RECORDS FOR THIS EXERCISE:
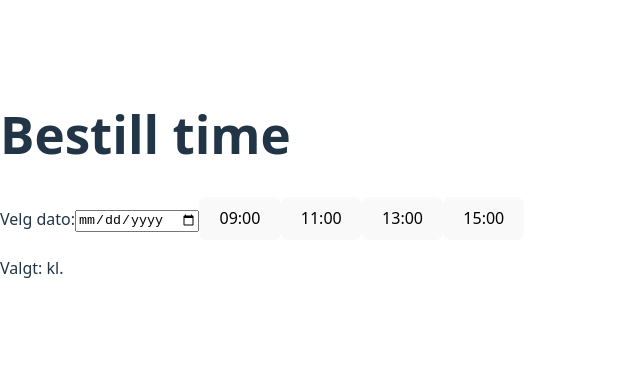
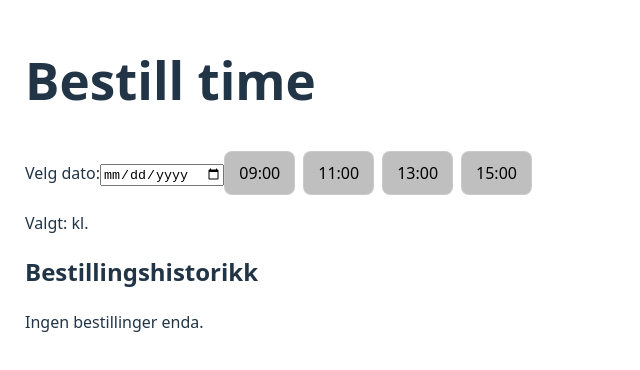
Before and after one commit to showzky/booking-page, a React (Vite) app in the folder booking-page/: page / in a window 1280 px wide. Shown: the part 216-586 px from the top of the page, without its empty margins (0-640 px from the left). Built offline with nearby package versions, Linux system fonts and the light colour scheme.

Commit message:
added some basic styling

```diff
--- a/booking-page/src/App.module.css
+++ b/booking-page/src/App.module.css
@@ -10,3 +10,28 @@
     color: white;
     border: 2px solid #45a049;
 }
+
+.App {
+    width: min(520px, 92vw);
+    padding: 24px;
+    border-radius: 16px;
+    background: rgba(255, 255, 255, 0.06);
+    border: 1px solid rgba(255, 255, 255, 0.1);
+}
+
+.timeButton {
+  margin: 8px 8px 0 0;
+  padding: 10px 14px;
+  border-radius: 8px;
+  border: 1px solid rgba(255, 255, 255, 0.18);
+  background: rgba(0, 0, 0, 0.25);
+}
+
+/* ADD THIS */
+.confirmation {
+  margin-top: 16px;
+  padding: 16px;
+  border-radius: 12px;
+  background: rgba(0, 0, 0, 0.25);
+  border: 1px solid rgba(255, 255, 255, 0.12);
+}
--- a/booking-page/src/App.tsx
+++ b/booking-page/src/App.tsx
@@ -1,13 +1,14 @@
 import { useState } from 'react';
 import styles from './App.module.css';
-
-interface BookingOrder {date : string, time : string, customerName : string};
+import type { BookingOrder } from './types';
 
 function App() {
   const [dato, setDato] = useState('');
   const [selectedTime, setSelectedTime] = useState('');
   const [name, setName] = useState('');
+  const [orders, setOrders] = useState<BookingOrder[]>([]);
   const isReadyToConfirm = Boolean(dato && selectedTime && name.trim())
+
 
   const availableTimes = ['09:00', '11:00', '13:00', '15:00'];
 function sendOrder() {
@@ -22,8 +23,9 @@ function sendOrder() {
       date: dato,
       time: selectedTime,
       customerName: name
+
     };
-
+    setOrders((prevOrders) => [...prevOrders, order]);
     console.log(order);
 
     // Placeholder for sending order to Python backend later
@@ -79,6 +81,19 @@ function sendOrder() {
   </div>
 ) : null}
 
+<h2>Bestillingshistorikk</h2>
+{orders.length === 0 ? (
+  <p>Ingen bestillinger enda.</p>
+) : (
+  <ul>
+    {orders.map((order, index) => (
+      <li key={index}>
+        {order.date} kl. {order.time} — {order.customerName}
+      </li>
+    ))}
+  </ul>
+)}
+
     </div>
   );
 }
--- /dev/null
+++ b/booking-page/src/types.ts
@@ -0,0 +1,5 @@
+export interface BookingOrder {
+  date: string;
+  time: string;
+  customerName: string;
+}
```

* * *

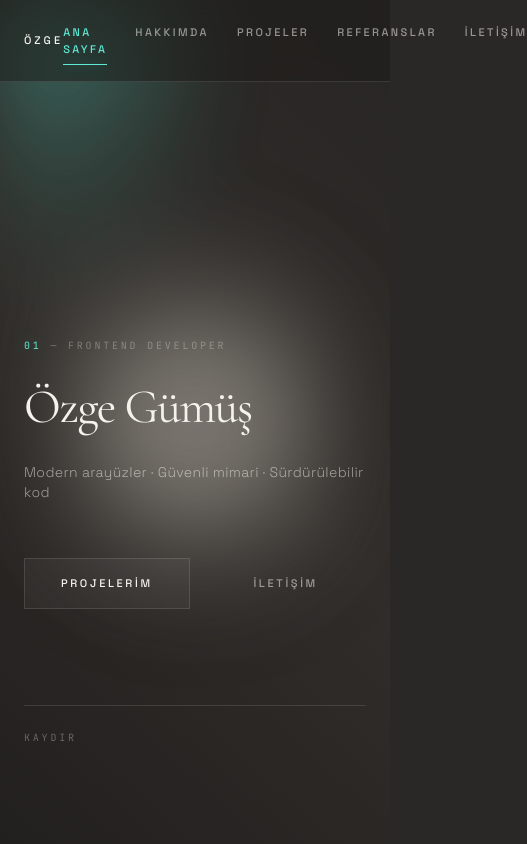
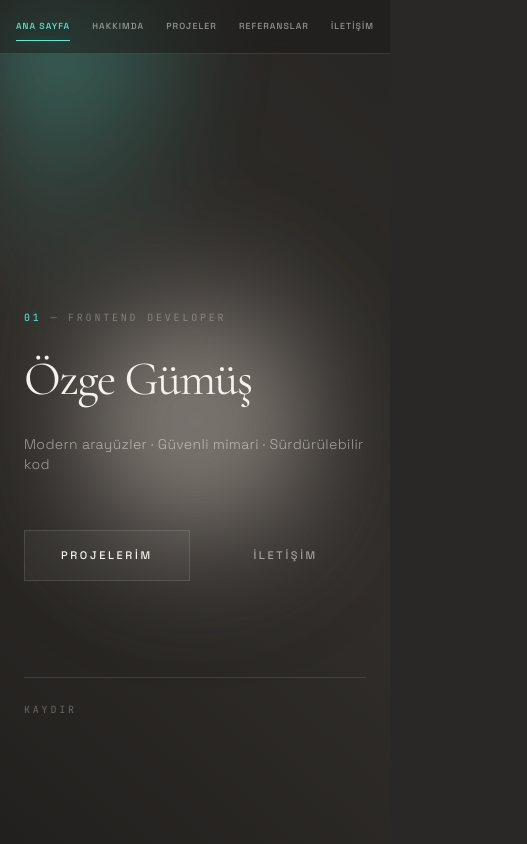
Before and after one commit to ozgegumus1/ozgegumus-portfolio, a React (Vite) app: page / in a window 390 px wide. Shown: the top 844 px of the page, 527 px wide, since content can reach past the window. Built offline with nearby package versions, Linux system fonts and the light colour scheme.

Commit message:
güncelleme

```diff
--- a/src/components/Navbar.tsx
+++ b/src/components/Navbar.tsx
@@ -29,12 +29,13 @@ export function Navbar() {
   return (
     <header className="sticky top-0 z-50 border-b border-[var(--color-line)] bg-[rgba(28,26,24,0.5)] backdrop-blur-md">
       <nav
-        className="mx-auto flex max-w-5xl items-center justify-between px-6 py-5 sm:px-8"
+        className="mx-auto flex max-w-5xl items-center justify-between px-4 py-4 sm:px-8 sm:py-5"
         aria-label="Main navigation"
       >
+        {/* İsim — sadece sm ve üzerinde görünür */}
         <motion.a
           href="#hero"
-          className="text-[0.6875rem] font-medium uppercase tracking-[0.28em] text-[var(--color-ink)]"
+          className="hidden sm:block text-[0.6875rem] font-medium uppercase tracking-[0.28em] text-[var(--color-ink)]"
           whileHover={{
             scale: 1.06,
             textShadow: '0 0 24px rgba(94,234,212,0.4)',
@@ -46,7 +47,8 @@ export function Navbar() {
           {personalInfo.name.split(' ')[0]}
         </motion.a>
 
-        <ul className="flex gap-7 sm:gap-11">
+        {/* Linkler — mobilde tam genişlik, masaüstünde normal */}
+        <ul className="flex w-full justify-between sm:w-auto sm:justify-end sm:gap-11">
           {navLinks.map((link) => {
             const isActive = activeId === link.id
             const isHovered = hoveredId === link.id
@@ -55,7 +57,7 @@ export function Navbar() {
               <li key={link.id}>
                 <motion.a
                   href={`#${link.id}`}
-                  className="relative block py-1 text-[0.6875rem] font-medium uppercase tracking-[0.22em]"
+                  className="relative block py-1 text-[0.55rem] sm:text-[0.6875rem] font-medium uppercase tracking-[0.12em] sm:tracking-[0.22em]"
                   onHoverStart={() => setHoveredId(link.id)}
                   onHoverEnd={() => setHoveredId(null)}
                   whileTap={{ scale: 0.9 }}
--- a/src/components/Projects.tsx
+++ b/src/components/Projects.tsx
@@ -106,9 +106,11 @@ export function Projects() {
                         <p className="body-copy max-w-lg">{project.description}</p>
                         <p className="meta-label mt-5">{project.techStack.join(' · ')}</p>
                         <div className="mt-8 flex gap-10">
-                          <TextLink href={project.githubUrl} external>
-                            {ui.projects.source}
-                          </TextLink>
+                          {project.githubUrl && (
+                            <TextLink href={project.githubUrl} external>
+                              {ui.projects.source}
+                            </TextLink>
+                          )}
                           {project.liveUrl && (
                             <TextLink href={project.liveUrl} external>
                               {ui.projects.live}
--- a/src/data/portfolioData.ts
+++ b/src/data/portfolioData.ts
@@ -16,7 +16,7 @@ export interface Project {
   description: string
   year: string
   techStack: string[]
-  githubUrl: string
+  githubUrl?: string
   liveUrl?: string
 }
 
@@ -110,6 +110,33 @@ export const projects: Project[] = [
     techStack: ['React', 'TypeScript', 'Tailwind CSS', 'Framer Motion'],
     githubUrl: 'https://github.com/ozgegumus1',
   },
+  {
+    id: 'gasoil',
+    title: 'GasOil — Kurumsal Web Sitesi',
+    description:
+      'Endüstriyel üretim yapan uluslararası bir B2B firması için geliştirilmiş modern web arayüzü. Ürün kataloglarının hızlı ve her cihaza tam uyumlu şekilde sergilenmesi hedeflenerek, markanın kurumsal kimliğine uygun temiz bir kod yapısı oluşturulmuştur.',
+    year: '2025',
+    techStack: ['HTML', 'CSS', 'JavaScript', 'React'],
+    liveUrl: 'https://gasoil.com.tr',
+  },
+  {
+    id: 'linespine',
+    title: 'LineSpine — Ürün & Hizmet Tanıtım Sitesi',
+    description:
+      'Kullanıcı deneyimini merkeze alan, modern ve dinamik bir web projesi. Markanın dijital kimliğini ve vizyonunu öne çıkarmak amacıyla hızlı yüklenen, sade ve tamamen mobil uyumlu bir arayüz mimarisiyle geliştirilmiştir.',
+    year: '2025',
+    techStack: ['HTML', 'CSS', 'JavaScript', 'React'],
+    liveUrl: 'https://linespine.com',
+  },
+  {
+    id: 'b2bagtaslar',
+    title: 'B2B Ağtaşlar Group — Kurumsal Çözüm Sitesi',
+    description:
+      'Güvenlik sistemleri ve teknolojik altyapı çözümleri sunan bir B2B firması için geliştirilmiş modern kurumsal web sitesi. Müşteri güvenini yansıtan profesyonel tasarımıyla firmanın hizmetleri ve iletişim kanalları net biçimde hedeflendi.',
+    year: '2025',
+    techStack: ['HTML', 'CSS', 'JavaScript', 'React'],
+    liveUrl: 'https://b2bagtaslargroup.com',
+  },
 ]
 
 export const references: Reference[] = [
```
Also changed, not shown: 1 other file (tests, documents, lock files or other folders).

ACTIVITY: Among the entries above, identify all lines with "function" and copy them.

RESPONSE BOX:
 function App() {
 function sendOrder() {
@@ -22,8 +23,9 @@ function sendOrder() {
@@ -79,6 +81,19 @@ function sendOrder() {
@@ -29,12 +29,13 @@ export function Navbar() {
@@ -46,7 +47,8 @@ export function Navbar() {
@@ -55,7 +57,7 @@ export function Navbar() {
@@ -106,9 +106,11 @@ export function Projects() {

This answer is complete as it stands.